Welcome to Week Five of CHQ Assembly! This week we reach the midpoint in our 147th Assembly. It’s remarkable to think how much ground we have already covered, and I’m excited about all we have left to discover.
This week we mark an important milestone in our nation’s journey to become a “more perfect union,” as we discuss “The Women’s Vote Centennial and Beyond.” We have been planning this week for a long time, and I’m particularly grateful for the wise counsel and leadership of the distinguished former U.S. senator from Maryland, Barbara Mikulski, with whom I have had the privilege of meeting and discussing this week multiple times over the last couple years. From a fated meeting on the Athenaeum Hotel porch when the senator was last at Chautauqua, she has been an invaluable partner to us in this work. She also closes the Chautauqua Lecture Series on Friday.
As we join the nation in celebrating the 100th anniversary of the ratification of the 19th Amendment, we also consider those who were left out of the mainstream suffrage movement, examine the slow progress toward gender equality in the United States, and seek lessons from the fight for women’s suffrage that might apply to ongoing battles for equality.
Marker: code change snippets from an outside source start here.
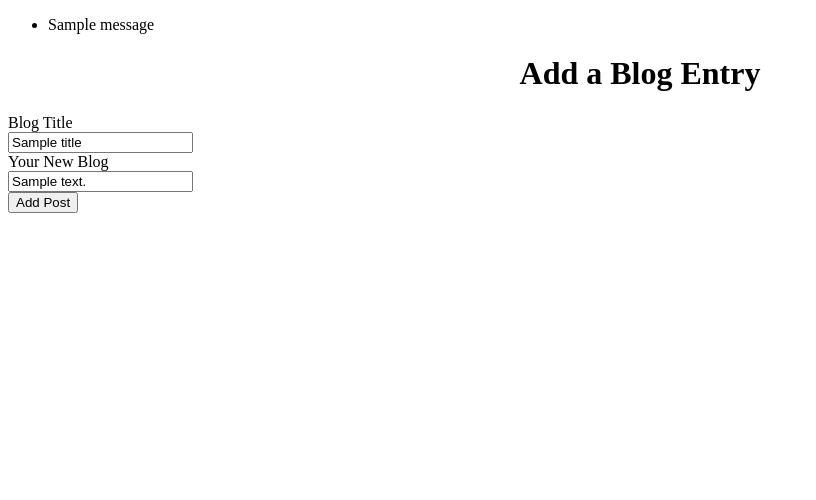
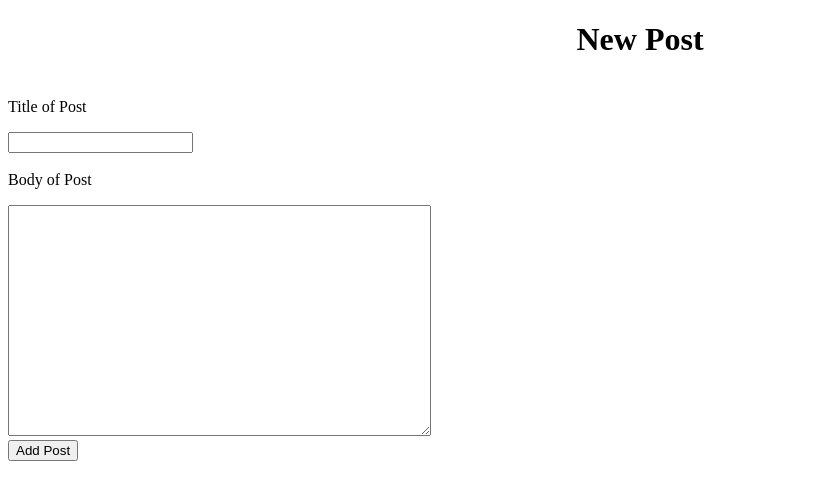
Before and after one commit to gethubbie/blogz, a Flask app: template templates/newpost.html in a window 1280 px wide. Shown: the part 44-544 px from the top of the page, without its empty margins (0-816 px from the left). Run offline with Flask 2, Linux system fonts and the light colour scheme; the template is opened without the code that fills it: most values are stand-ins (such as "Sample title", 1, 10 or a date in 2020); one stand-in notice (Sample message) is shown.

Commit message:
Had to redo my main and my newpost

```diff
--- a/main.py
+++ b/main.py
@@ -25,29 +25,39 @@ def index():
 @app.route('/newpost', methods=["POST", "GET"])
 def newpost():
     if request.method == "POST":
-        blog_title = request.form["title"]
-        blog_body = request.form["body"]
-        if blog_title == "" or blog_body == "":
-           flash("DO NOT leave this field empty, please fill in both fields", 'error')
-           render_template(newpost.html, title="Build a Blog", blog_body=new_blog)
-        else:
+        blog_title = request.form["blog_title"]
+        blog_body = request.form["blog_body"]
+        title_error = ""
+        body_error = ""
+
+        if blog_title == "":
+            title_error = "Please provide a title!"
+        if blog_body == "":
+            body_error = "Please provide a body!"
+
+        if blog_title != "" and blog_body != "":
+
+
             new_blog = Blog(blog_title, blog_body)
             db.session.add(new_blog)
             db.session.commit()
             url = '/blog?id=' + str(new_blog.id)
             return redirect (url)
 
-    return render_template("newpost.html", title="Build a Blog")
+        else:
+            return render_template('newpost.html', body_error=body_error, title_error=title_error)
+    else:
+        return render_template('newpost.html')
 
 @app.route('/blog', methods=["POST", "GET"])
 def blog():
     single_blog = request.args.get('id')
     if single_blog:
-        return render_template('single_blog.html', title='Build a Blog', post=get_blog(single_blog))
+        return render_template('single.html', title='single_blog', single_blog=Blog.query.get(single_blog))
 
     else:
         all_blogs = Blog.query.all()
-        return render_template('blog.html', title='Build a Blog', blog=all_blogs)
+        return render_template('blog.html', title='Build a Blog', all_blogs=all_blogs)
 
 if __name__ == '__main__':
     app.run()
--- a/templates/base.html
+++ b/templates/base.html
@@ -1,7 +1,7 @@
 <!doctype html>
 <html>
     <head>
-    <title>Pam's Example Blog</title>
+    <title>{{title}}</title>
      </head>
         <style>
             .error{
@@ -11,20 +11,9 @@
         <body>
             <header>
 
-                <nav><a href="/blog">Add a Blog Entry</a><br><a href="/newpost">Main Blog Page</a>
+                <nav><a href="/newpost">Add a Blog Entry</a><br><a href="/blog">Main Blog Page</a>
                 </nav>
             </header>
-
-            {% with messages = get_flashed_messages(with_categories=True) %}
-            <ul>
-                {% for category, message in messages %}
-                    <li class ='{{catetory}}'>{{message}}</li>
-
-
-                {% endfor %}
-            </ul>
-            {% endwith %}
-
 
         {% block content %}
         {% endblock %}
--- a/templates/newpost.html
+++ b/templates/newpost.html
@@ -2,16 +2,26 @@
 
 {% block content %}
 
-    <h1 align='center'>Add a Blog Entry</h1>
-    <form action='/' method='POST'>
-
-        <label>Blog Title</label><br>
-
-            <input type='text' name='title' value="{{title}}" />
-        </label><br>
-        <label>Your New Blog<br>
-            <input type='text' name='body' value="{{body}}" />
-        </label><br>
-    <input type="submit" value='Add Post'>
+    <h1 align='center'>New Post</h1>
+    <br>
+    <form action='/newpost' method='POST'>
+        <div>
+        <label>
+            Title of Post
+        <br>
+            <p class='error'>{{title_error}}</p>
+            <input type='text' name='blog_title' />
+        </div>
+        </label>
+        <br>
+        <div>
+        <label>
+            Body of Post
+            <p class='error'>{{body_error}}</p>
+            <textarea name='blog_body' rows='15' cols='50'></textarea>
+        </label>
+        <br>
+        </div>
+        <input type="submit" value='Add Post'>
     </form>
 {% endblock %}
```
Also changed, not shown: templates/blog.html (+6 -7 lines).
Sen. Mikulski has shared over and over again: the 19th Amendment didn’t give all women the right to vote when it was passed, and there is still so much work to do if every voice is to be appropriately counted in our electoral life. As the senator would say, I hope this is a week to “remember, reflect and recommit,” and that our programming and conversations can play a role in all of us getting to work.
In our companion Interfaith Lecture Series, we celebrate “The Feminine Spirit.” In the Taoist image of Yin/Yang, the feminine charisms are juxtaposed with the masculine charisms (neither are strictly gender-specific), and in this emerging era it has been observed that the feminine is finally rising, ultimately to restore balance and to revitalize the world. In this week, we ask how seemingly opposite forces are interconnected and interdependent in the natural world and how they give rise to each other as they interrelate. And we shine a light on the feminine charisms and spirit and some leading women who embody this spirit.
We also welcome this week the words and reflections of the Rev. Janet Broderick, rector of All Saints’ Episcopal Church in Beverly Hills, who formerly served at St. Peter’s Episcopal Church in Morristown, New Jersey, the year-round home of our interim organist Joshua Stafford. And don’t miss this week’s Chautauqua Literary and Scientific Circle book discussion about Susan Straight’s memoir In the Country of Women.
It’s an exciting week to celebrate all that women have contributed to our nation and world, and to remind ourselves that many are still marching on the road toward equality.